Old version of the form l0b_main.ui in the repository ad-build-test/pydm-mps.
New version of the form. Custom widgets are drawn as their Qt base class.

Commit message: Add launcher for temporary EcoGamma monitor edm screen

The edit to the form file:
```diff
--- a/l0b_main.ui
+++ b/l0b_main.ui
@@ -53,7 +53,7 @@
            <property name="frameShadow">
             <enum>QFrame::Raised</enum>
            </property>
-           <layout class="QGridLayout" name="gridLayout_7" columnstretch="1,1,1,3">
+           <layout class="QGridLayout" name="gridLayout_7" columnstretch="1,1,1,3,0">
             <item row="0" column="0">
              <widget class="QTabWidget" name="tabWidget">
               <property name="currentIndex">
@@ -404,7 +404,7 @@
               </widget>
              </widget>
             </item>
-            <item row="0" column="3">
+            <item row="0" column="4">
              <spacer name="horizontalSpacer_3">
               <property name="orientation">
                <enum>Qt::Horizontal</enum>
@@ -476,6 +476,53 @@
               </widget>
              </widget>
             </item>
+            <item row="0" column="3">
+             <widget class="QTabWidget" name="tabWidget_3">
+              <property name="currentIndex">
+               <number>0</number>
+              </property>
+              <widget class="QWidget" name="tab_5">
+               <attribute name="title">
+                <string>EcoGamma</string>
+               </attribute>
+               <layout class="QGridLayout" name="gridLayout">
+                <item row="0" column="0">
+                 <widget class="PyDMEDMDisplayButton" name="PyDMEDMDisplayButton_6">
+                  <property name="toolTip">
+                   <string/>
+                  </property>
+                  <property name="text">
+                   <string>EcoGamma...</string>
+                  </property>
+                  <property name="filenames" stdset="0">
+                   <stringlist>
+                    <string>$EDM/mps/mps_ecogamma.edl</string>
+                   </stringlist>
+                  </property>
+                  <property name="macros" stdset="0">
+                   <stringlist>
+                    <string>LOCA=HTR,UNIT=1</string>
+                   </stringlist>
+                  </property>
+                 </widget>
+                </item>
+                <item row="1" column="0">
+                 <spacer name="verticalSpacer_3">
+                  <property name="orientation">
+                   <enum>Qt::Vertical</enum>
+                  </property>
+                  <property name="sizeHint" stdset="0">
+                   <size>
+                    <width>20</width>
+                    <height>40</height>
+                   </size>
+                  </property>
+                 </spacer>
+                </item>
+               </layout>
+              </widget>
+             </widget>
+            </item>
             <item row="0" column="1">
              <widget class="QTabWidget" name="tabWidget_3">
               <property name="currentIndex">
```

- Work instruction -
Your task is to return all of the material exactly.

- Output for this exercise -
Old version of the form l0b_main.ui in the repository ad-build-test/pydm-mps.
New version of the form. Custom widgets are drawn as their Qt base class.

Commit message: Add launcher for temporary EcoGamma monitor edm screen

The edit to the form file:
```diff
--- a/l0b_main.ui
+++ b/l0b_main.ui
@@ -53,7 +53,7 @@
            <property name="frameShadow">
             <enum>QFrame::Raised</enum>
            </property>
-           <layout class="QGridLayout" name="gridLayout_7" columnstretch="1,1,1,3">
+           <layout class="QGridLayout" name="gridLayout_7" columnstretch="1,1,1,3,0">
             <item row="0" column="0">
              <widget class="QTabWidget" name="tabWidget">
               <property name="currentIndex">
@@ -404,7 +404,7 @@
               </widget>
              </widget>
             </item>
-            <item row="0" column="3">
+            <item row="0" column="4">
              <spacer name="horizontalSpacer_3">
               <property name="orientation">
                <enum>Qt::Horizontal</enum>
@@ -476,6 +476,53 @@
               </widget>
              </widget>
             </item>
+            <item row="0" column="3">
+             <widget class="QTabWidget" name="tabWidget_3">
+              <property name="currentIndex">
+               <number>0</number>
+              </property>
+              <widget class="QWidget" name="tab_5">
+               <attribute name="title">
+                <string>EcoGamma</string>
+               </attribute>
+               <layout class="QGridLayout" name="gridLayout">
+                <item row="0" column="0">
+                 <widget class="PyDMEDMDisplayButton" name="PyDMEDMDisplayButton_6">
+                  <property name="toolTip">
+                   <string/>
+                  </property>
+                  <property name="text">
+                   <string>EcoGamma...</string>
+                  </property>
+                  <property name="filenames" stdset="0">
+                   <stringlist>
+                    <string>$EDM/mps/mps_ecogamma.edl</string>
+                   </stringlist>
+                  </property>
+                  <property name="macros" stdset="0">
+                   <stringlist>
+                    <string>LOCA=HTR,UNIT=1</string>
+                   </stringlist>
+                  </property>
+                 </widget>
+                </item>
+                <item row="1" column="0">
+                 <spacer name="verticalSpacer_3">
+                  <property name="orientation">
+                   <enum>Qt::Vertical</enum>
+                  </property>
+                  <property name="sizeHint" stdset="0">
+                   <size>
+                    <width>20</width>
+                    <height>40</height>
+                   </size>
+                  </property>
+                 </spacer>
+                </item>
+               </layout>
+              </widget>
+             </widget>
+            </item>
             <item row="0" column="1">
              <widget class="QTabWidget" name="tabWidget_3">
               <property name="currentIndex">
```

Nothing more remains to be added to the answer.